The latest federal budget deal keeps a tax credit for electric car charging stations, plus extends electric motorcycle and hydrogen fuel-cell credits.

Late last year, fears were high that Congress would cut the federal plug-in electric car tax credit. That credit gave buyers of EVs an incentive of up to $7,500 depending on the vehicle and the battery capacity.

That tax credit survived, but several other credits that helped alternative technology buyers were still on the block.

In passing the $400-billion budget bill early Friday morning, Congress added back in some of those tax credits, ones that make it more affordable to buy and own EVs and fuel-cell vehicles.

SEE ALSO: What Happens When GM, Tesla Hit EV Tax Credit Cap This Year?

The tax credit that gave an incentive to install at-home electric car charging stations got a one-year extension. That means that individual and joint filers who installed a charging station in 2017 can claim 30 percent of that cost, up to a maximum of $1,000. The Senate had continued the credit for two years, but the final version was for just one. Expect that to mean more lobbying for another extension at the end of this year.

A credit for electric motorcycles and electric three-wheeled vehicles was also extended. That credit allows for buyers of those vehicles to claim 10 percent of the purchase price, up to $2,500.

Finally, buyers of hydrogen fuel-cell powered vehicles had their up to $4,000 credit extended for another year.

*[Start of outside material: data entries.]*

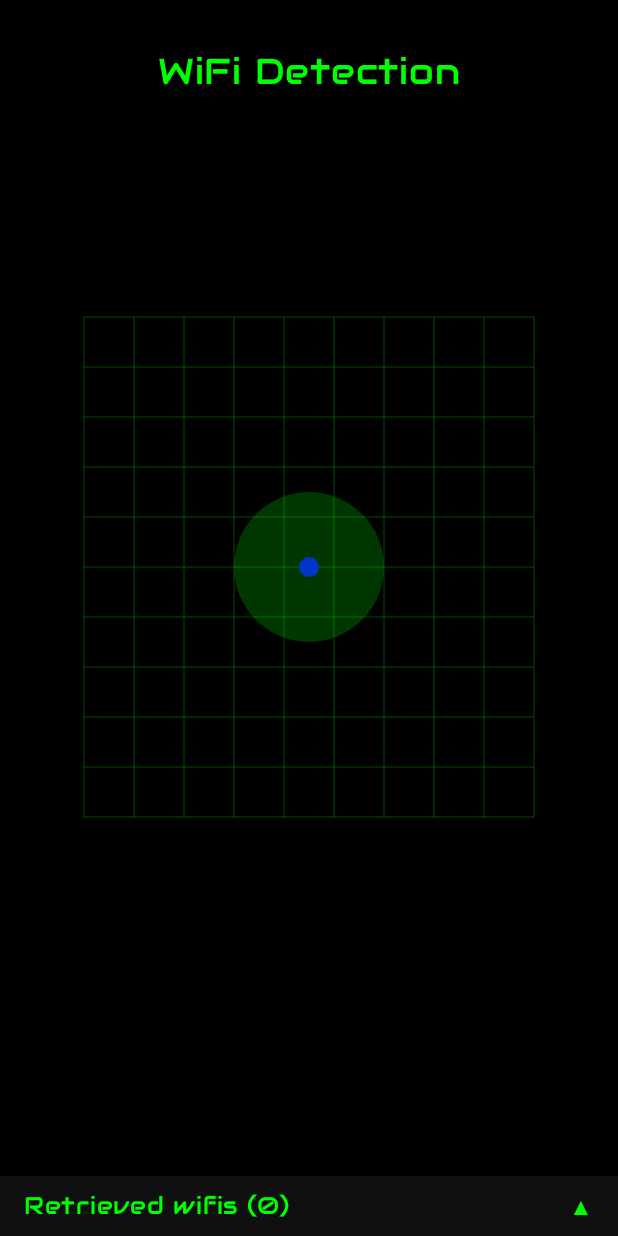
After one commit to Fir3n0x/MiniMap, an Android app built with Jetpack Compose: the composable WifiRadarDetection called with empty values, on a phone screen of 412 x 824 dp. The commit adds this screen. Run offline under Robolectric (Android 15) with nearby library versions, the phone set to English and light mode, and no system bars.

Commit message:
Wifi interface - Wifi detection + retrieve some informations + basic analysis

```diff
--- a/app/src/main/java/com/example/minimap/MainActivity.kt
+++ b/app/src/main/java/com/example/minimap/MainActivity.kt
@@ -68,7 +68,8 @@ class MainActivity : ComponentActivity() {
                     BluetoothScanScreen()
                 }
                 composable(Screen.WifiScan.route){
-                    WifiScanScreen()
+                    val context = LocalContext.current
+                    WifiScanScreen(context)
                 }
             }
         }
--- /dev/null
+++ b/app/src/main/java/com/example/minimap/ui/theme/WifiRadarDetection.kt
@@ -0,0 +1,348 @@
+package com.example.minimap.ui.theme
+
+import androidx.compose.animation.core.LinearEasing
+import androidx.compose.animation.core.RepeatMode
+import androidx.compose.animation.core.animateDpAsState
+import androidx.compose.animation.core.animateFloat
+import androidx.compose.animation.core.infiniteRepeatable
+import androidx.compose.animation.core.rememberInfiniteTransition
+import androidx.compose.animation.core.tween
+import androidx.compose.foundation.Canvas
+import androidx.compose.foundation.background
+import androidx.compose.foundation.clickable
+import androidx.compose.foundation.layout.Arrangement
+import androidx.compose.foundation.layout.Box
+import androidx.compose.foundation.layout.Column
+import androidx.compose.foundation.layout.PaddingValues
+import androidx.compose.foundation.layout.Row
+import androidx.compose.foundation.layout.fillMaxSize
+import androidx.compose.foundation.layout.fillMaxWidth
+import androidx.compose.foundation.layout.height
+import androidx.compose.foundation.layout.padding
+import androidx.compose.foundation.layout.size
+import androidx.compose.foundation.lazy.LazyColumn
+import androidx.compose.material3.Text
+import androidx.compose.runtime.Composable
+import androidx.compose.runtime.getValue
+import androidx.compose.runtime.mutableStateOf
+import androidx.compose.runtime.remember
+import androidx.compose.runtime.setValue
+import androidx.compose.ui.Alignment
+import androidx.compose.ui.Modifier
+import androidx.compose.ui.geometry.Offset
+import androidx.compose.ui.graphics.Color
+import androidx.compose.ui.unit.dp
+import androidx.compose.ui.unit.sp
+import androidx.compose.foundation.lazy.items
+import com.example.minimap.autowide
+import com.example.minimap.model.WifiNetwork
+import com.example.minimap.model.WifiSecurityLevel
+import com.example.minimap.model.getSecurityLevel
+import kotlin.math.abs
+import kotlin.math.cos
+import kotlin.math.sin
+
+@Composable
+fun WifiRadarDetection(
+    networks: List<WifiNetwork>,
+    modifier: Modifier = Modifier
+) {
+
+    var expanded by remember { mutableStateOf(false) }
+
+
+    val listHeight by animateDpAsState(
+        targetValue = if (expanded) 200.dp else 40.dp,
+        animationSpec = tween(durationMillis = 300)
+    )
+
+
+    var expandedSsid by remember { mutableStateOf<String?>(null) }
+
+
+    var selectedSsid by remember { mutableStateOf<String?>(null) }
+
+
+
+
+
+    // infinite animation
+    val infiniteTransition = rememberInfiniteTransition(label = "pulse")
+    val pulse = infiniteTransition.animateFloat(
+        initialValue = 0f,
+        targetValue = 1f,
+        animationSpec = infiniteRepeatable(
+            animation = tween(durationMillis = 2000, easing = LinearEasing),
+            repeatMode = RepeatMode.Restart
+        ),
+        label = "pulseAnim"
+    )
+
+
+    // propagation effect for radar
+    val radarPulse = infiniteTransition.animateFloat(
+        initialValue = 0f,
+        targetValue = 1f,
+        animationSpec = infiniteRepeatable(
+            animation = tween(durationMillis = 2000, easing = LinearEasing),
+            repeatMode = RepeatMode.Restart
+        ),
+        label = "radarWave"
+    )
+
+
+    val angles = networks.mapIndexed { i, net ->
+        net.ssid to (i * (2 * Math.PI / networks.size)).toFloat()
+    }.toMap()
+
+
+
+
+
+
+
+    Box(modifier = modifier.background(Color.Black)) {
+
+        Box(
+            modifier = Modifier
+                .fillMaxWidth()
+                .padding(top = 32.dp),
+            contentAlignment = Alignment.TopCenter
+        ) {
+            Text(
+                text = "WiFi Detection",
+                color = Color.Green,
+                fontFamily = autowide,
+                modifier = Modifier,
+                fontSize = 24.sp
+            )
+        }
+
+
+
+        Canvas(modifier = Modifier.fillMaxSize().padding(top = 32.dp, bottom = 100.dp)) {
+
+
+
+
+            // Radar length
+            val rawWidth = size.width * 0.8f
+            val rawHeight = size.height * 0.5f
+
+
+            val gridStep = 50f
+            // Multiple of gridstep
+            val radarWidth = (rawWidth / gridStep).toInt() * gridStep
+            val radarHeight = (rawHeight / gridStep).toInt() * gridStep
+
+
+            val topLeft = Offset((size.width - radarWidth) / 2, (size.height - radarHeight) / 2)
+            val bottomRight = Offset(topLeft.x + radarWidth, topLeft.y + radarHeight)
+            val center = Offset(size.width / 2, size.height / 2)
+
+
+
+
+
+            // 1. Radar frame
+            drawRect(
+                color = Color.Black,
+                topLeft = topLeft,
+                size = androidx.compose.ui.geometry.Size(radarWidth, radarHeight)
+            )
+
+
+
+
+            var x = topLeft.x
+            while (x <= bottomRight.x) {
+                drawLine(
+                    color = Color.Green.copy(alpha = 0.3f),
+                    start = Offset(x, topLeft.y),
+                    end = Offset(x, bottomRight.y)
+                )
+                x += gridStep
+            }
+
+            var y = topLeft.y
+            while (y <= bottomRight.y) {
+                drawLine(
+                    color = Color.Green.copy(alpha = 0.3f),
+                    start = Offset(topLeft.x, y),
+                    end = Offset(bottomRight.x, y)
+                )
+                y += gridStep
+            }
+
+            // Central point (user)
+            drawCircle(
+                color = Color.Blue,
+                radius = 10f,
+                center = center
+            )
+
+
+
+
+
+            with(drawContext.canvas) {
+                save() // save context
+                clipRect(topLeft.x, topLeft.y, bottomRight.x, bottomRight.y)
+
+                drawCircle(
+                    color = Color.Green.copy(alpha = 0.3f * (1 - radarPulse.value)),
+                    center = center,
+                    radius = radarPulse.value * (radarHeight / 2f)
+                )
+
+                restore() // restore context
+            }
+
+
+            networks.forEachIndexed { index, network ->
+
+                val strength = (abs(network.rssi)).coerceIn(0, 100)
+                val maxDistanceH = radarHeight / 2f
+                val maxDistanceW = radarWidth / 2f
+                val distanceH = (strength / 100f) * maxDistanceH
+                val distanceW = (strength / 100f) * maxDistanceW
+
+                // Random direction for ssid
+                val seed = network.ssid.hashCode()
+                // val angle = remember(seed) { Random(seed).nextFloat() * 2f * Math.PI }.toFloat()
+                val angle = angles[network.ssid] ?: 0f
+                val x = center.x + distanceW * cos(angle)
+                val y = center.y + distanceH * sin(angle)
+                val pos = Offset(x, y)
+
+
+                val color = when (getSecurityLevel(network.capabilities)) {
+                    WifiSecurityLevel.SAFE -> Color.Green
+                    WifiSecurityLevel.MEDIUM -> Color.Yellow
+                    WifiSecurityLevel.DANGEROUS -> Color.Red
+                }
+
+                // Pulse circle
+                drawCircle(
+                    color = color.copy(alpha = 0.4f * (1 - pulse.value)),
+                    radius = 30f + 30f * pulse.value,
+                    center = pos
+                )
+
+                // Network point
+                drawCircle(
+                    color = if (network.ssid == selectedSsid) Color.White else color,
+                    radius = if (network.ssid == selectedSsid) 20f else 10f,
+                    center = pos
+                )
+            }
+        }
+
+
+
+        Box(
+            modifier = Modifier
+                .fillMaxWidth()
+                .height(listHeight)
+                .background(Color(0xFF101010))
+                .align(Alignment.BottomCenter)
+        ) {
+            Column {
+                // Header toggle state
+                Row(
+                    modifier = Modifier
+                        .fillMaxWidth()
+                        .clickable { expanded = !expanded }
+                        .padding(horizontal = 16.dp, vertical = 8.dp),
+                    verticalAlignment = Alignment.CenterVertically
+                ) {
+                    Text(
+                        text = "Retrieved wifis (${networks.size})" ,
+                        fontFamily = autowide,
+                        color = Color.Green,
+                        modifier = Modifier.weight(1f)
+                    )
+                    // Indicate state
+                    Text(
+                        text = if (expanded) "▼" else "▲",
+                        color = Color.Green
+                    )
+                }
+
+                // scrollable list LazyColumn  if expanded
+                if (expanded) {
+                    LazyColumn(
+                        modifier = Modifier
+                            .fillMaxWidth()
+                            .weight(1f) // takes all remaining space
+                            .padding(horizontal = 16.dp),
+                        contentPadding = PaddingValues(bottom = 8.dp)
+                    ) {
+                        items(networks) { network ->
+
+                            val color = when (getSecurityLevel(network.capabilities)) {
+                                WifiSecurityLevel.SAFE -> Color.Green
+                                WifiSecurityLevel.MEDIUM -> Color.Yellow
+                                WifiSecurityLevel.DANGEROUS -> Color.Red
+                            }
+
+                            Row(
+                                modifier = Modifier
+                                    .fillMaxWidth()
+                                    .padding(vertical = 4.dp)
+                                    .clickable {
+                                        selectedSsid = if (selectedSsid == network.ssid) null else network.ssid
+                                    },
+                                verticalAlignment = Alignment.CenterVertically,
+                                horizontalArrangement = Arrangement.SpaceBetween
+                            ) {
+                                Canvas(
+                                    modifier = Modifier
+                                        .size(12.dp)
+                                        .padding(end = 8.dp)
+                                ){
+                                    drawCircle(color = color)
+                                }
+                                Text(
+                                    text = "SSID : ${network.ssid} - RSSI : ${network.rssi}",
+                                    color = Color.White
+                                )
+                                InfoButton {
+                                    expandedSsid = if (expandedSsid == network.ssid) null else network.ssid
+                                    //println("Info sur ${network.ssid}")
+                                }
+                            }
+
+                            if (expandedSsid == network.ssid) {
+                                Column(
+                                    modifier = Modifier
+                                        .fillMaxWidth()
+                                        .padding(start = 16.dp, top = 4.dp, bottom = 8.dp)
+                                ) {
+                                    Text("BSSID : ${network.bssid}", color = Color.LightGray)
+                                    Text("Capabilities : ${network.capabilities}", color = Color.LightGray)
+                                    Text("Channel : ${network.channel}", color = Color.LightGray)
+                                    Text("Frequency : ${network.frequency} MHz", color = Color.LightGray)
+                                }
+                            }
+                        }
+                    }
+                }
+            }
+        }
+    }
+}
+
+@Composable
+fun InfoButton(onClick: () -> Unit) {
+    Box(
+        modifier = Modifier
+            .size(24.dp)
+            .background(Color.DarkGray, shape = androidx.compose.foundation.shape.CircleShape)
+            .padding(4.dp)
+            .clickable { onClick() },
+        contentAlignment = Alignment.Center
+    ) {
+        Text("i", color = Color.White)
+    }
+}
```
Also changed, not shown: app/src/main/java/com/example/minimap/model/WifiNetwork.kt (added, +11 -0 lines), app/src/main/java/com/example/minimap/model/WifiSecurityLevel.kt (added, +14 -0 lines), app/src/main/java/com/example/minimap/ui/theme/WifiScanScreen.kt (+91 -13 lines).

Extending tax credits retroactively rewards buyers who took a risk on EVs or fuel-cell vehicles. For buyers for whom the tax incentives can mean the difference between purchasing an EV or an internal combustion-powered car, the credit can arrive too late and with too much uncertainty to convince buyers to make the jump to electric.